Before 1971, athletes were sponsored by family members or their governments, not private companies seeking to advertise on athletic accomplishments. Not even outstanding athletes like Jessie Owens could be financially compensated for his achievements at the 1936 Olympics in Germany. Athletes ran for personal achievement and the pride of their respective countries.
There are many people who firmly believe that the modern Olympics have been tainted by the commercialism and inclusion of professional athletes, which arguably give some countries distinct advantages over others. It was not so long ago that sponsorships and advertisements stood as an antithesis to the Olympic spirit.
Some argue that the drive to win commercial wealth at the Olympics and other global competitions have also played a major role in the increase of banned drugs used to enhance performance. This perhaps more than any tasteless advertisement taints the Olympic experience for international audiences as our athletes soar ever higher and faster.
One solution, which is gaining traction, suggests that athletes should be adequately compensated from the beginning, permitting them to reach their highest levels of performance over several years, rising from amateurs to professionals.
Meanwhile, Caribbean sprinters in particular, especially Olympic champions, are finally earning unprecedented commercial success. In the end however, money-making at the Olympics for these Caribbean athletes may not prove to be the root of all evil. For too many of them, success at the Olympics means rescue from relative poverty, as many past Caribbean champions struggled even after their Olympic glory.

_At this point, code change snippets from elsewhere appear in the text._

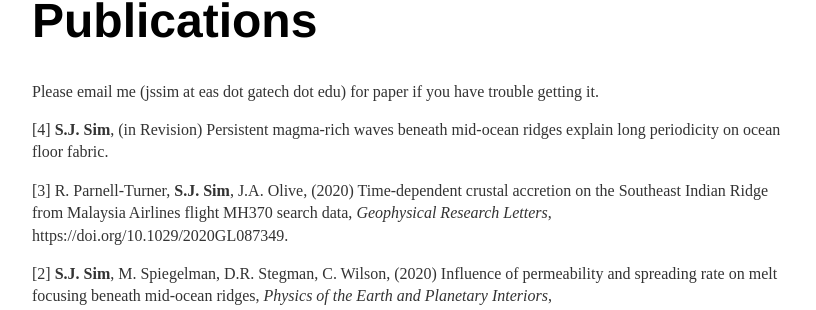
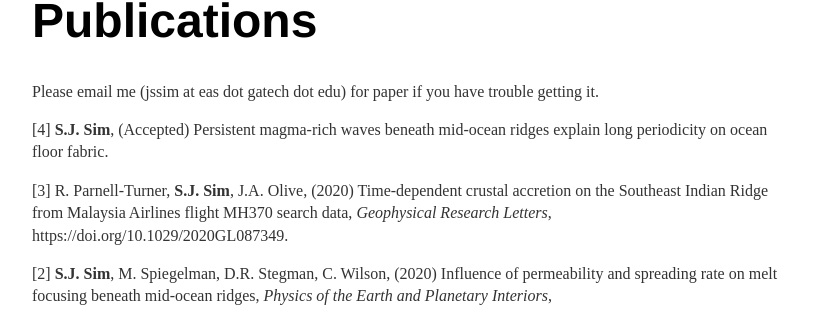
Before and after one commit to joycesim/joycesim.github.io, a Jekyll site: the page built from publications/index.md, in a window 1280 px wide. Shown: the part 145-455 px from the top of the page, without its empty margins (224-1040 px from the left). Built offline with Jekyll 4.4.1, drawn with Linux system fonts in a browser that asks for light colours.

Commit message:
Update index.md

```diff
--- a/publications/index.md
+++ b/publications/index.md
@@ -6,7 +6,7 @@
 
 Please email me (jssim at eas dot gatech dot edu) for paper if you have trouble getting it.
 
-[4] **S.J. Sim**, (in Revision) Persistent magma-rich waves beneath mid-ocean ridges explain long periodicity on ocean floor fabric.
+[4] **S.J. Sim**, (Accepted) Persistent magma-rich waves beneath mid-ocean ridges explain long periodicity on ocean floor fabric.
 
 [3] R. Parnell-Turner, **S.J. Sim**, J.A. Olive, (2020) Time-dependent crustal accretion on the Southeast Indian Ridge from Malaysia Airlines flight MH370 search data, *Geophysical Research Letters*,  https://doi.org/10.1029/2020GL087349.
 
```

So for our fastest and strongest, money-making at the Olympics may also mean empowering their families and communities with their financial success. So many Caribbean athletics have shared their wealth with outreach programs to the disadvantaged. Brand sponsorship in the Caribbean has also expanded beyond the top players to also support rising stars.
And in the end, this is the reason why we will hope and pray to watch our athletes standing proudly on the victory podium while our flags rise in the air. A gold medal is not just a personal victory, but a triumphant upliftment for our people and our Caribbean nations.